“This movie is so close to us,” Adele Exarchopoulos told The New Yorker‘s Emily Greenhouse in a 10.24 post about Blue Is The Warmest Color. “The camera was so close to us, we had to give everything. Director Abdellatif Kechiche, she said, “wanted to capture your soul.”
“’When he’s watching people,’ she said, describing nights at clubs and endless walks with the director, ‘it’s as if he’s on another planet sometimes. Something spiritual.’ On camera, Exarchopoulos does what every French teen-ager does — a mix of cigarettes, sex, and wine, in leather coats and messy hair just so — but she brings a jerking sensitivity and almost animal-like reactivity to the screen. In conversation, she’s like any other person who puts everything out there — which, especially before you’re twenty, is braver than it looks.

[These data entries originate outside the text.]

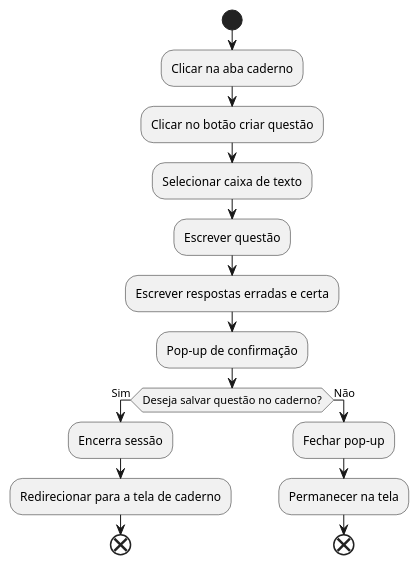
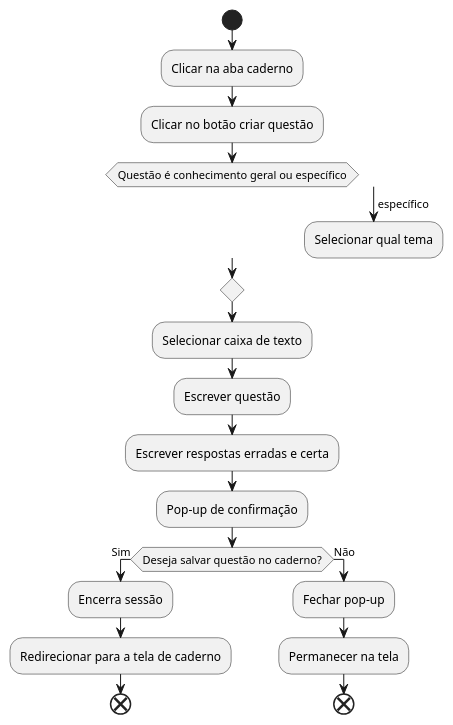
Before and after one commit to julioryanm/P.I.Fatec-1SEM.2024: the diagram in Documentacao/diagrama_atividade/src/criar_questoes.wsd, drawn with PlantUML. The commit also changed 2 other files, not shown here.

```diff
--- a/Documentacao/diagrama_atividade/src/criar_questoes.wsd
+++ b/Documentacao/diagrama_atividade/src/criar_questoes.wsd
@@ -1,17 +1,21 @@
-@startuml caderno
+@startuml criar_questões
 start
 :Clicar na aba caderno;
 :Clicar no botão criar questão;
+switch (Questão é conhecimento geral ou específico)
+case (específico)
+	:Selecionar qual tema;
+endswitch
 :Selecionar caixa de texto;
 :Escrever questão;
 :Escrever respostas erradas e certa;
 :Pop-up de confirmação;
 if (Deseja salvar questão no caderno?) then (Sim)
     :Encerra sessão;
     :Redirecionar para a tela de caderno;
     end
 else (Não)
     :Fechar pop-up;
     :Permanecer na tela;
     end
 @enduml
```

At the end of the piece Greenhouse asks Exarchopoulos “if she had worked with other directors since wrapping Blue. She told me she spent six days on another shoot. ‘I was a smaller character, but came in to shoot an important scene, supposed to be complex. And after three takes the director was like, okay, we’re done. I gasped. I was, like, Oh, no, it’s so shitty — I haven’t given anything!'”